### [PROBLEM STATEMENT]
Find the string "subgraph" in the data, then copy every line where it is found.

### [GIVEN RECORDS]

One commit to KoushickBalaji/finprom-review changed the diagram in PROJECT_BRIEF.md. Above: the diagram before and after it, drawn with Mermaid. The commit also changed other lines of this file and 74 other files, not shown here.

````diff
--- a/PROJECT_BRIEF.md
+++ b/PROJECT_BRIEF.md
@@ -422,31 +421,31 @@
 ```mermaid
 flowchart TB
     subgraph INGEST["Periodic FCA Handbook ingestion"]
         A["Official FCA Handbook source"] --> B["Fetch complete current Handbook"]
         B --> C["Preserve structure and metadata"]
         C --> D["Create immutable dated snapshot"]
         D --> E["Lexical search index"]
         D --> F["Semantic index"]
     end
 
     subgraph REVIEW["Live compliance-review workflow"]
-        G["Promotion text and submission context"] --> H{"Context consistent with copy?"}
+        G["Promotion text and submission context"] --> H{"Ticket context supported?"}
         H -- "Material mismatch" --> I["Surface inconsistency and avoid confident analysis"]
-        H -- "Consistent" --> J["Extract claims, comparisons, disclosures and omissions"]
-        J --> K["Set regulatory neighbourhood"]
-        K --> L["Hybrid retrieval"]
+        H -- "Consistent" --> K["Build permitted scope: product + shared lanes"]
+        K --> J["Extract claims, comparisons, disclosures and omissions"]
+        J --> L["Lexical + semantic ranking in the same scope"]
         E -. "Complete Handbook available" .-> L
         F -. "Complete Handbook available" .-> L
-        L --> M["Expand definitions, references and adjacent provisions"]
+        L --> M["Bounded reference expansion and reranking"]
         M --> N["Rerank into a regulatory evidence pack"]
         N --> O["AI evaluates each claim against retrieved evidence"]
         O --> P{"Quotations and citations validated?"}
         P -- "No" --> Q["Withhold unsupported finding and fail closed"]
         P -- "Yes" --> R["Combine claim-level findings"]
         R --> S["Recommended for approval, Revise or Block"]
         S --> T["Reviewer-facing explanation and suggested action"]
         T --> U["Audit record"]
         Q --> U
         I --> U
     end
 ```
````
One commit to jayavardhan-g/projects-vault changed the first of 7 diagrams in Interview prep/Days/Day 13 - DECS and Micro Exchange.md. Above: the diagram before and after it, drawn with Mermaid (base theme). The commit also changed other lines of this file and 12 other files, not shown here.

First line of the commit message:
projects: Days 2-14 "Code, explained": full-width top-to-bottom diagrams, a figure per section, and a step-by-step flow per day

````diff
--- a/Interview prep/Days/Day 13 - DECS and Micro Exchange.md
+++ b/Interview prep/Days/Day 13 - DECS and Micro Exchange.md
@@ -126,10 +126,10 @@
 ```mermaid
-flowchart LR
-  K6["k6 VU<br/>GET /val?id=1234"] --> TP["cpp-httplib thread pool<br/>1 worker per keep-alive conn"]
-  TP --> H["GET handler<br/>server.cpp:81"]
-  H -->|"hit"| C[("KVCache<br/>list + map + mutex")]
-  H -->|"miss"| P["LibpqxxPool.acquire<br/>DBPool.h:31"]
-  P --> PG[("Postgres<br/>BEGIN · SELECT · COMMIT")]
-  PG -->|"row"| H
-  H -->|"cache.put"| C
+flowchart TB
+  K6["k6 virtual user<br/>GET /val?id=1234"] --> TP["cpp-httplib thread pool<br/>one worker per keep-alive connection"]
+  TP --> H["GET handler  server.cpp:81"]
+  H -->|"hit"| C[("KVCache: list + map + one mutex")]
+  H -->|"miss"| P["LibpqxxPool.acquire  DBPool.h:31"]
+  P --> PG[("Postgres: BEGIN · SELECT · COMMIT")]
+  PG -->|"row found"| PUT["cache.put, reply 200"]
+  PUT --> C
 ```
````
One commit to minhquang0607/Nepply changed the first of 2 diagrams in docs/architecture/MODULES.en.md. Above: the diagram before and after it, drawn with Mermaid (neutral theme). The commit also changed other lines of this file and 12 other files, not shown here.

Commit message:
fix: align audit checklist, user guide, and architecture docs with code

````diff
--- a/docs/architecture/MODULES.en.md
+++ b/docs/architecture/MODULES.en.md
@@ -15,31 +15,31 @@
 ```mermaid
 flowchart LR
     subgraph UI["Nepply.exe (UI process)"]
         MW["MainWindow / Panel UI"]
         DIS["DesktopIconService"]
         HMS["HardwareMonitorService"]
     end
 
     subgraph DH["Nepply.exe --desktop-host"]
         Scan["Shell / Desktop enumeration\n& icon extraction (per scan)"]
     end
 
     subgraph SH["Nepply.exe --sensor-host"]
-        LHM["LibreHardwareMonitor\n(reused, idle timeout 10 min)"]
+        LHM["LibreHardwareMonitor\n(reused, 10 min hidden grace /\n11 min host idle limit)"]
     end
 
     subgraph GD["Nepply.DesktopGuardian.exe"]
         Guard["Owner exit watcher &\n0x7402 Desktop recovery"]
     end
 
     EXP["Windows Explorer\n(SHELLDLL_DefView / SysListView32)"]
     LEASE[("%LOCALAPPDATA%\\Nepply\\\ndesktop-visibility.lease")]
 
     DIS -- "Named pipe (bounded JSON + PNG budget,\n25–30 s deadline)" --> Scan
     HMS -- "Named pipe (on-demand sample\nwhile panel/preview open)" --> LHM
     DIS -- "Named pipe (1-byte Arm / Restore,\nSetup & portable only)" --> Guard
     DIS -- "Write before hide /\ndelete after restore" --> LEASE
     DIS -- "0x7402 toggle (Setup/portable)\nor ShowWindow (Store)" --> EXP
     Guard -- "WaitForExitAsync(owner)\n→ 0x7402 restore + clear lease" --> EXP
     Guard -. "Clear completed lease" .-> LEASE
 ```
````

### [TASK RESPONSE]
     subgraph INGEST["Periodic FCA Handbook ingestion"]
     subgraph REVIEW["Live compliance-review workflow"]
     subgraph UI["Nepply.exe (UI process)"]
     subgraph DH["Nepply.exe --desktop-host"]
     subgraph SH["Nepply.exe --sensor-host"]
     subgraph GD["Nepply.DesktopGuardian.exe"]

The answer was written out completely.